At the same time, 83 percent of employees fear losing their job. This fear is most commonly due to the gig economy, a looming recession, a lack of skills, cheaper foreign competitors, immigrants who will work for less, automation, or jobs being moved to other countries, notes the survey. These factors continue to intensify as the economy struggles to regain its footing amidst continued outbreaks of the Covid-19 Delta variant and a lack of support for employees and business owners alike who are stressed to the breaking point. Meanwhile, ever-more dire weather events and shifts in environmental conditions due to global climate change pose a major threat in these new times, disrupting at all levels.
With the backdrop of such catalyzing factors, both external and internal, it is no surprise that 26% of workers say they are planning to leave their job after the pandemic (according to a survey conducted in April 2021). Many are looking for improved workplace flexibility, such as a hybrid model allowing for remote work either part or most of the time, and/or to take advantage of new professional opportunities.
Over the last decade, the trend of talent migration has continued to increase. More than one in ten has either downsized, cashed out of a high-overhead lifestyle to a simpler one, or taken lower-paying jobs with greater satisfaction. Stress-related disease and fatigue is the number one cause of absenteeism in industrial countries. One in four will experience clinical symptoms of anxiety next year or become clinically depressed. More and more are feeling burned out, bored, or disillusioned with the old models of doing business.

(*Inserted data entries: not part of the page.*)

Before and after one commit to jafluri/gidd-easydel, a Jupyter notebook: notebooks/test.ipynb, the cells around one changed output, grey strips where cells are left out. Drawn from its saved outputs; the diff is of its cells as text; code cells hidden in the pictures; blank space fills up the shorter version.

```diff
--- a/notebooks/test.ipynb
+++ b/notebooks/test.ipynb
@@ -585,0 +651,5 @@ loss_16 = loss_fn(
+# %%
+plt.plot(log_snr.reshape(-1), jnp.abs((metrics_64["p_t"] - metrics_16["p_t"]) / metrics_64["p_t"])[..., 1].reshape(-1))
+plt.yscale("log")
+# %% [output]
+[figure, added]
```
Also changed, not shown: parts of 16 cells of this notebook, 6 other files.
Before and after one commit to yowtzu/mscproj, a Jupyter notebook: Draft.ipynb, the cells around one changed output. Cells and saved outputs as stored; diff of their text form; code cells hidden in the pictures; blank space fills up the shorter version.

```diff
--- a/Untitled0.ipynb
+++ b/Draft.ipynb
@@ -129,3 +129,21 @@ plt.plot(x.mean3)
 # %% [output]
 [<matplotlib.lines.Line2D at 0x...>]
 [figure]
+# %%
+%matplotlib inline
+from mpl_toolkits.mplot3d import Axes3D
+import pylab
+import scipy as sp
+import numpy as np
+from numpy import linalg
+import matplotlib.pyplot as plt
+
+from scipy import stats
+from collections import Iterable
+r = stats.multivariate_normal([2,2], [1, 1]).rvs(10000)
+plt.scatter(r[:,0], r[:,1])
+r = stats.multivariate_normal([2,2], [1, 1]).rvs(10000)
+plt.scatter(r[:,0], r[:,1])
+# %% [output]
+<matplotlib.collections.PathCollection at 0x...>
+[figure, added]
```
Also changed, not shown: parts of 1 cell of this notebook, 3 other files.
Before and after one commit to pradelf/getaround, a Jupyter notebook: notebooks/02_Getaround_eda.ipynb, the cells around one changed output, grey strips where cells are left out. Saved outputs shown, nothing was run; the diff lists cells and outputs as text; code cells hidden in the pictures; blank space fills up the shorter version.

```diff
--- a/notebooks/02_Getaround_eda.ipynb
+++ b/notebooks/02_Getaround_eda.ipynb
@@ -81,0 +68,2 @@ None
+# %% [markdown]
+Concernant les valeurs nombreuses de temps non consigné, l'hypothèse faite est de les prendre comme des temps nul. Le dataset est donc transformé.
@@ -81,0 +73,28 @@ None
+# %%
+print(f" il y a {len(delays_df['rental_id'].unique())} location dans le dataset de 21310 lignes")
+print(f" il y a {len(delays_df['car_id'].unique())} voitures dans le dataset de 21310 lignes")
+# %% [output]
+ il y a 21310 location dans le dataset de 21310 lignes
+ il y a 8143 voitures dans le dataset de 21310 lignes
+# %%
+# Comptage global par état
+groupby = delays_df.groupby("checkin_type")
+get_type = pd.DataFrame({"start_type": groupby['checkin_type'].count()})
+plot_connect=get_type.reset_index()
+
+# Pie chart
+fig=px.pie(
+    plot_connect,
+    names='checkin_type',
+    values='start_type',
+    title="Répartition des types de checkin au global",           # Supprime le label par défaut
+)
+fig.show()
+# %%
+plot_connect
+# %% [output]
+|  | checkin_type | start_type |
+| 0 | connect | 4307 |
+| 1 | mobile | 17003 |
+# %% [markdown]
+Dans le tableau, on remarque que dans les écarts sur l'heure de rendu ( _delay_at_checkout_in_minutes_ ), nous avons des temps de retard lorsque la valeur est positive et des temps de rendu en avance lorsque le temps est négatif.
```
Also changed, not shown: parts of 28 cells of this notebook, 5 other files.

In a 2018 poll of over 2600 respondents in the IT sector, 60% stated a preference for a relaxed yet lower-paying job over a stressful but higher-paying job, while only 30% said they would prefer the reverse.
Another 2018 survey found that 7 out of 10 professionals would choose a positive work environment and culture over high pay and would even refuse a position at a top company if they had to “endure a bad office environment” – one where they don’t feel they can be themselves or are able to maintain a healthy work-life balance. According to a Fidelity report, today’s “Millennials are willing to take a $7,600 pay cut on average for better ‘quality of life’ at work.”
This is the reason many have turned to lower-paying jobs with an ethics-based mission or goal focused on making a difference and healing the planet. By putting purpose over profit, we keep ourselves engaged in our mission and connected to our common humanity.
In our increasingly automated world, we face the risk of becoming automatons ourselves—many of us don’t want to live like machines anymore. Having lost connection with our inner life and nature, we are like Stepford Wives and Husbands (depicted in the 1972 film based on Ira Levin’s novel) walking through our well-manicured lives, lives that didn’t prepare us for the upheaval and uncertainty of the recent economic crisis and the jarring, discontinuous chaos we experience on a daily basis. Now we must reconcile the old facts of a bygone age with the realities of life in the new millennium.
The good news is, you can leverage such times of flux and uncertainty to your advantage. The world needs our experience, passion, and vision – together we can develop new ways to support the needs of the planet and carry them out while attending to the needs of our soul.
The time is now to shake off the dust of the past and move out from its spell of stagnant, sleepy drudgery. Something deep within is speaking. Listen. It is the still small voice of your evolutionary self, asking you to reach for your greatness.
Photo by Ameer Basheer via Unsplash.